** DATA SUPPLIED follows **

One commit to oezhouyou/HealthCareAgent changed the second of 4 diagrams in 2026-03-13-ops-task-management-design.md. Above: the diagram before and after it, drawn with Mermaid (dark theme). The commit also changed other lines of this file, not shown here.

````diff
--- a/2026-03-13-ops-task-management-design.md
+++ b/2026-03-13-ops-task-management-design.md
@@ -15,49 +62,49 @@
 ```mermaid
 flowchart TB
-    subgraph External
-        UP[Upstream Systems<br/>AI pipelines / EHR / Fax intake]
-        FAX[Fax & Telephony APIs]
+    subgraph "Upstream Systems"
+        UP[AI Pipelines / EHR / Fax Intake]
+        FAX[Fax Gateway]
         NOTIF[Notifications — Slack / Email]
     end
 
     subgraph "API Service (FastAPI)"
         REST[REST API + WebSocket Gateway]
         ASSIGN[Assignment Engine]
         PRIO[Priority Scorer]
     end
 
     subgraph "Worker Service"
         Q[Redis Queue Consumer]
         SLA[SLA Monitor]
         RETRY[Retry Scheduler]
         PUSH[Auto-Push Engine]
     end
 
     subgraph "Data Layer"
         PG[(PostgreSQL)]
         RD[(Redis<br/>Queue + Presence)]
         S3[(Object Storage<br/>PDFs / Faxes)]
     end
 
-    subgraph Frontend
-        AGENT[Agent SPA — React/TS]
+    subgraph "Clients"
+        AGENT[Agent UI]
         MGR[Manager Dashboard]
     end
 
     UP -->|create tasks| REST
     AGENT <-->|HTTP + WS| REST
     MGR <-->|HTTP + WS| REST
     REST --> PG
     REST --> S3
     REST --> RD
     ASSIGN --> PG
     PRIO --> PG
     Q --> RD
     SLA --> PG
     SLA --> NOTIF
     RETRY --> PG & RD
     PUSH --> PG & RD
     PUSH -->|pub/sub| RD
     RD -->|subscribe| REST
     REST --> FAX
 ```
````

** End of DATA SUPPLIED **

**WORK ORDER**
Return each line above exactly as it appears.

**EXERCISE OUTPUT**
One commit to oezhouyou/HealthCareAgent changed the second of 4 diagrams in 2026-03-13-ops-task-management-design.md. Above: the diagram before and after it, drawn with Mermaid (dark theme). The commit also changed other lines of this file, not shown here.

````diff
--- a/2026-03-13-ops-task-management-design.md
+++ b/2026-03-13-ops-task-management-design.md
@@ -15,49 +62,49 @@
 ```mermaid
 flowchart TB
-    subgraph External
-        UP[Upstream Systems<br/>AI pipelines / EHR / Fax intake]
-        FAX[Fax & Telephony APIs]
+    subgraph "Upstream Systems"
+        UP[AI Pipelines / EHR / Fax Intake]
+        FAX[Fax Gateway]
         NOTIF[Notifications — Slack / Email]
     end
 
     subgraph "API Service (FastAPI)"
         REST[REST API + WebSocket Gateway]
         ASSIGN[Assignment Engine]
         PRIO[Priority Scorer]
     end
 
     subgraph "Worker Service"
         Q[Redis Queue Consumer]
         SLA[SLA Monitor]
         RETRY[Retry Scheduler]
         PUSH[Auto-Push Engine]
     end
 
     subgraph "Data Layer"
         PG[(PostgreSQL)]
         RD[(Redis<br/>Queue + Presence)]
         S3[(Object Storage<br/>PDFs / Faxes)]
     end
 
-    subgraph Frontend
-        AGENT[Agent SPA — React/TS]
+    subgraph "Clients"
+        AGENT[Agent UI]
         MGR[Manager Dashboard]
     end
 
     UP -->|create tasks| REST
     AGENT <-->|HTTP + WS| REST
     MGR <-->|HTTP + WS| REST
     REST --> PG
     REST --> S3
     REST --> RD
     ASSIGN --> PG
     PRIO --> PG
     Q --> RD
     SLA --> PG
     SLA --> NOTIF
     RETRY --> PG & RD
     PUSH --> PG & RD
     PUSH -->|pub/sub| RD
     RD -->|subscribe| REST
     REST --> FAX
 ```
````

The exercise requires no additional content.